The most up-to-date emissions figures show the road’s mean annual average for NO2 is 46.1 – over the legal limit of 40. Only six other places in Wigan and Leigh breach that legal level.
A spokesman for the group said: “Wigan Council should be trying to reduce pollution in the centre of our village – not increase it. This scheme will cost up to £1.6m and will have minimal impact on driving time, but will increase level of traffic going through the village and increase by up to a third the amount of standing traffic on School Lane at rush hours.”
The group said that, publicly, the council is committed to reducing emissions and traffic, but claimed the scheme will do the opposite, accusing the authority of “double standards” on pollution.
Research shows that dirty air is linked to 40,000 early deaths in the UK every year and scientists believe pollution is likely to be damaging every organ in the body.
A coroner’s report in December found that illegal levels of air pollution had contributed to the death of nine-year-old Ella Kissi-Debrah in 2013, who lived near the South Circular Road in Lewisham, south-east London.
The spokesman added: “Wigan Council wants to encourage children to walk to school. If they do and this plan goes ahead, the vast majority of pupils at Wood Fold Primary School would have to walk up School Lane – and through a soup of fumes.
“It is totally wrong.
“The opposition to this idea is overwhelming and we are sure will be reflected in the consultation Wigan Council has carried out, despite the survey being written to skew results towards this project.”
Mark Tilley, the council’s assistant director for infrastructure, said: “The road widening of School Lane will mean traffic flow is improved, leading to less congestion and reduce the risk of idling so therefore buy into carbon reduction targets set out locally.
“We are fully aware there was always going to be a range of opinions on what is the best solution, and that is why we ensured a detailed survey was shared in addition to holding a virtual consultation event which explained in finer detail some of the schemes to residents. We will continue to liaise with the public as the final plans are shaped.
“Wigan Council is continuously looking to introduce measures to support and encourage the greener forms of travel within the borough.”

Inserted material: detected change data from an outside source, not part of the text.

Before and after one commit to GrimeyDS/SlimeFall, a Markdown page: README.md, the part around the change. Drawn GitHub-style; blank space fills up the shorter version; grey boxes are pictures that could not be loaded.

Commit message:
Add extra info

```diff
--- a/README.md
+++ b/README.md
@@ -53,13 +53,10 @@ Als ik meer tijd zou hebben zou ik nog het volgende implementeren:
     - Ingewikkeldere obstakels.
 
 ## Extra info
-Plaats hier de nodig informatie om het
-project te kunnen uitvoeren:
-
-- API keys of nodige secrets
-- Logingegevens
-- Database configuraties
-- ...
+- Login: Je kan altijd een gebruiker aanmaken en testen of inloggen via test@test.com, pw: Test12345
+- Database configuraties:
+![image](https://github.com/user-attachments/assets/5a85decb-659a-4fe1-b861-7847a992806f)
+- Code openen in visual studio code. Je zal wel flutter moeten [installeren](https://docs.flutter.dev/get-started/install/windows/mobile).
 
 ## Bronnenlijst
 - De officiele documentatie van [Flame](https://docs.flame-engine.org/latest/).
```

As part of the Standish Infrastructure Assessment, the council also said alternative travel options have been proposed in the form of cycling and walking schemes. There were three proposal included within the residents’ survey:
l An extension to the Standish Mineral Line – connecting Robin Hill to Almond Brook Road;
l A strategic western connection from School Lane through to Gidlow and Wigan Town Centre (providing an alternative off-road route to the A49);
l A strategic eastern connection from Bradley Lane;
l Rectory Lane – across to Haigh/Aspull/Whelley Loop Line.
The authority said that the above cycle and walking schemes will contribute to providing a local and strategic real alternative to travel, other than motor vehicle. They also said this will reduce the number of vehicles on the road, congestion/delay and improve air quality.
They added that landscaping and the tree planting agenda will also contribute towards air quality.
Thanks for reading. If you value what we do and are able to support us, a digital subscription is just £1 for your first month. Try us today by clicking here and viewing our offers ...